Protecting and Promoting Your Interests
SO YOU'RE GOING TO A BUSINESS HOLIDAY PARTY . . .
Please see the attached article that highlights many helpful time on how to attend a “Business” Holiday Party and what pitfalls to avoid. This article was written by MAA Member Doug Brown from ASTI Environmental and will come in handy as we approach the holiday season.
- Set a goal: Notice the first word in Business Holiday Party is Business. Your goal is to earn a business opportunity not "win the party."
- Bring business cards: It happens way more than you might expect.
- Arrive early / leave early: The host or keynote speaker will be accessible early in the evening – connect with them before it gets too crowded. Leave when there’s a lull or the volume of the conversation starts to lower.
- No devices: Leave the cell phone/Blue Tooth/iPad/Blackberry/iPhone/iMac/iDon't Care in the car - no one cares how fast you can move your thumbs when your business prospect is sizing you up. Your text can wait - you are really not that important :), and if you were, you would have an administrative assistant that handles your routine communication.
- Bring your own name badge: Yes this sounds a little weird, but your name sloppily handwritten with a heavy black sharpie does not make a good first impression. Also, if the adhesive or clamp on the back of your name badge has ever ruined your clothes you know what I mean.
- Talk to strangers: Forget what your mother told you and talk to strangers. Engage the first person you make eye contact with in a conversation and see where it takes you. There’s nothing worse than hovering around "Mr./Ms. Big" waiting to lay your witty line on them along with everyone else.

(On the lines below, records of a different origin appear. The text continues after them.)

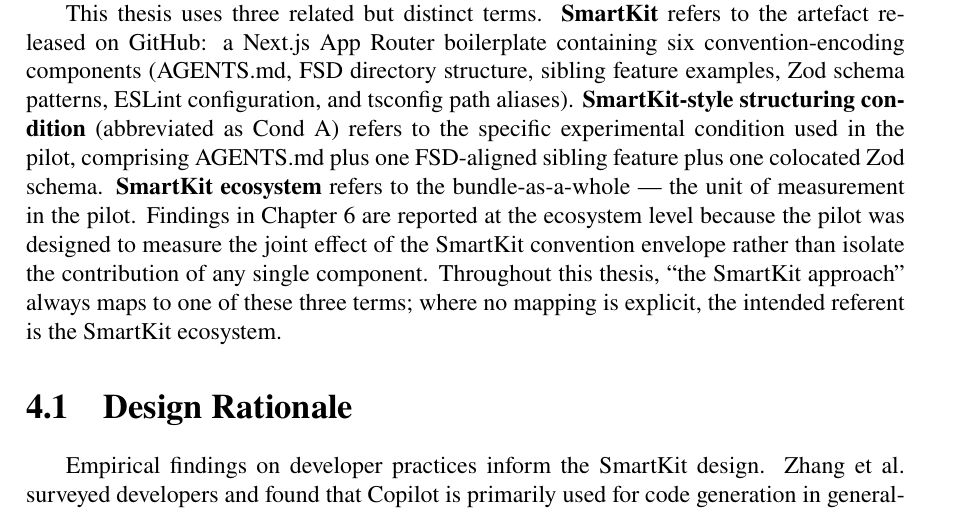
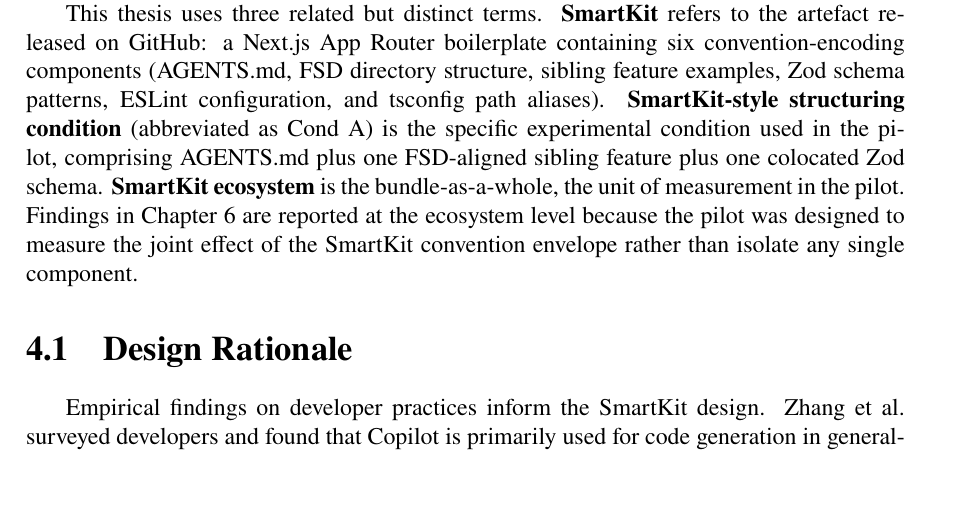
Before and after one commit to Springblade/SmartKit, a LaTeX thesis (latex/main.tex): part of page 23 of 55, cut so that both start at the same text, the shorter picture padded with empty space. Compiled offline with pdfLaTeX.

Commit message:
ch4: rewrite intro - trim meta sentence, replace em dash with comma
Co-authored-by: Cursor <cursoragent@cursor.com>

```diff
--- a/latex/main.tex
+++ b/latex/main.tex
@@ -602,7 +602,7 @@
 
 This section presents the design of SmartKit, a Next.js boilerplate framework engineered to optimize interaction with AI coding assistants. The design synthesizes empirical findings from the literature with domain-specific analysis of Next.js conventions to produce a codebase structure that improves AI comprehension and output quality.
 
-This thesis uses three related but distinct terms. \textbf{SmartKit} refers to the artefact released on GitHub: a Next.js App Router boilerplate containing six convention-encoding components (AGENTS.md, FSD directory structure, sibling feature examples, Zod schema patterns, ESLint configuration, and tsconfig path aliases). \textbf{SmartKit-style structuring condition} (abbreviated as Cond~A) refers to the specific experimental condition used in the pilot, comprising AGENTS.md plus one FSD-aligned sibling feature plus one colocated Zod schema. \textbf{SmartKit ecosystem} refers to the bundle-as-a-whole --- the unit of measurement in the pilot. Findings in Chapter~6 are reported at the ecosystem level because the pilot was designed to measure the joint effect of the SmartKit convention envelope rather than isolate the contribution of any single component. Throughout this thesis, ``the SmartKit approach'' always maps to one of these three terms; where no mapping is explicit, the intended referent is the SmartKit ecosystem.
+This thesis uses three related but distinct terms. \textbf{SmartKit} refers to the artefact released on GitHub: a Next.js App Router boilerplate containing six convention-encoding components (AGENTS.md, FSD directory structure, sibling feature examples, Zod schema patterns, ESLint configuration, and tsconfig path aliases). \textbf{SmartKit-style structuring condition} (abbreviated as Cond~A) is the specific experimental condition used in the pilot, comprising AGENTS.md plus one FSD-aligned sibling feature plus one colocated Zod schema. \textbf{SmartKit ecosystem} is the bundle-as-a-whole, the unit of measurement in the pilot. Findings in Chapter~6 are reported at the ecosystem level because the pilot was designed to measure the joint effect of the SmartKit convention envelope rather than isolate any single component.
 
 \section{Design Rationale}
 
```
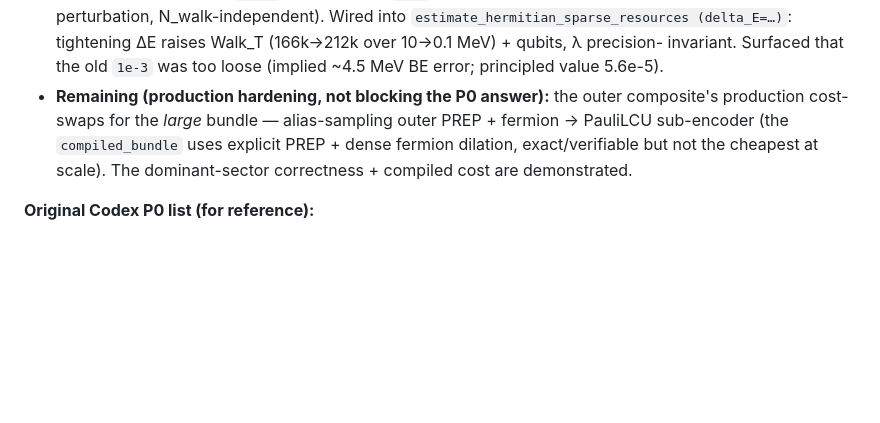
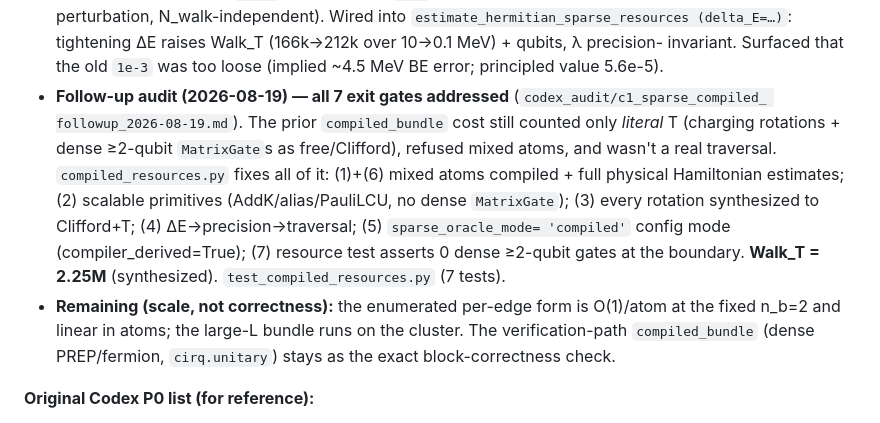
Before and after one commit to brandonnfriend/NuQu, a Markdown page: REMEDIATION_PLAN.md, the part around one of its changes. Rendered like a GitHub page; blank space fills up the shorter version.

Commit message:
docs(plan): C1 genuinely compiled walk — all 7 follow-up-audit exit gates done
Co-Authored-By: Claude Opus 4.8 <noreply@anthropic.com>

```diff
--- a/REMEDIATION_PLAN.md
+++ b/REMEDIATION_PLAN.md
@@ -89,10 +89,17 @@ relabelled; the `253,908` is NOT a headline number).
   (delta_E=…)`: tightening ΔE raises Walk_T (166k→212k over 10→0.1 MeV) + qubits, λ precision-
   invariant. Surfaced that the old `1e-3` was too loose (implied ~4.5 MeV BE error; principled value
   5.6e-5).
-- **Remaining (production hardening, not blocking the P0 answer):** the outer composite's production
-  cost-swaps for the *large* bundle — alias-sampling outer PREP + fermion → PauliLCU sub-encoder
-  (the `compiled_bundle` uses explicit PREP + dense fermion dilation, exact/verifiable but not the
-  cheapest at scale). The dominant-sector correctness + compiled cost are demonstrated.
+- **Follow-up audit (2026-08-19) — all 7 exit gates addressed** (`codex_audit/c1_sparse_compiled_
+  followup_2026-08-19.md`). The prior `compiled_bundle` cost still counted only *literal* T (charging
+  rotations + dense ≥2-qubit `MatrixGate`s as free/Clifford), refused mixed atoms, and wasn't a real
+  traversal. `compiled_resources.py` fixes all of it: (1)+(6) mixed atoms compiled + full physical
+  Hamiltonian estimates; (2) scalable primitives (AddK/alias/PauliLCU, no dense `MatrixGate`); (3)
+  every rotation synthesized to Clifford+T; (4) ΔE→precision→traversal; (5) `sparse_oracle_mode=
+  'compiled'` config mode (compiler_derived=True); (7) resource test asserts 0 dense ≥2-qubit gates
+  at the boundary. **Walk_T = 2.25M** (synthesized). `test_compiled_resources.py` (7 tests).
+- **Remaining (scale, not correctness):** the enumerated per-edge form is O(1)/atom at the fixed
+  n_b=2 and linear in atoms; the large-L bundle runs on the cluster. The verification-path
+  `compiled_bundle` (dense PREP/fermion, `cirq.unitary`) stays as the exact block-correctness check.
 
 **Original Codex P0 list (for reference):**
 1. **Executable matching-dilation bloq** — decomposable, with the actual amplitude/√ tables,
```
Also changed, not shown: other parts of REMEDIATION_PLAN.md (+1 -1 lines).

- Look your prospect in the eye: Don't let your eyes wander around the room looking for a "better" prospect - have the courtesy to give your undivided attention to the person you are engaged with. Politely excuse yourself, “I’m going to circulate,” if the conversation is strained or if this individual is not a suitable prospect for business.
- You are not Funny: Unless you are Kevin Hart or Will Ferrell don't try to be funny. You are at a business meeting trying to make a professional connection that can help grow your business.
- Active Listening: Be a good listener and give positive non-verbals (head nods etc.). People are often more impressed and will open up when you pay attention to what they have to say (feign attention if they are boring the bejesus out of you).
- Topics to avoid: My mom always said to stay away from religion, cars and politics when trying to be a good conversationalist and my mother was always right. Quoting Rush Limbaugh or Rachel Maddow will not win you many friends.
- Watch the drinks: No one does business with the life of the party and they are rarely amused by them. If it's cocktails only, drink ginger ale or club soda and let 'em wonder what's really in your glass.
- Recap instantly: Because your device is in the car, find a quiet place to write down as many details from your conversation as you can on the back of the prospect’s business card or an index card. Sound crazy?? It works. I guarantee that if you do not recap the conversation at that moment you will mess it up the next morning when you try to remember what you discussed with whom.
- Identify all attendees: Ask your host for a list of attendees so you know who to connect with afterwards. The worst they can say is no and half the time they will provide it. One follow up question for an important prospect you missed could be “I missed you at ______’s gig, can you take a quick call to catch up??
- Put it in writing: Drop everyone you spoke to a hand-written note (not an email) the next day and include your business card - assume they forgot who or what you are, and lost or pitched your business card “by mistake.”
ASTIs Doug Brown has brought diverse groups of stakeholders together to collaborate on land development projects, with a special emphasis on Brownfield Redevelopment, that have raised taxable values, created jobs and raised the quality of life in communities throughout the Great Lakes Region for more than 30 years.
Doug Brown, ASTI Environmental phone - 810/599-8131 email - firstname.lastname@example.org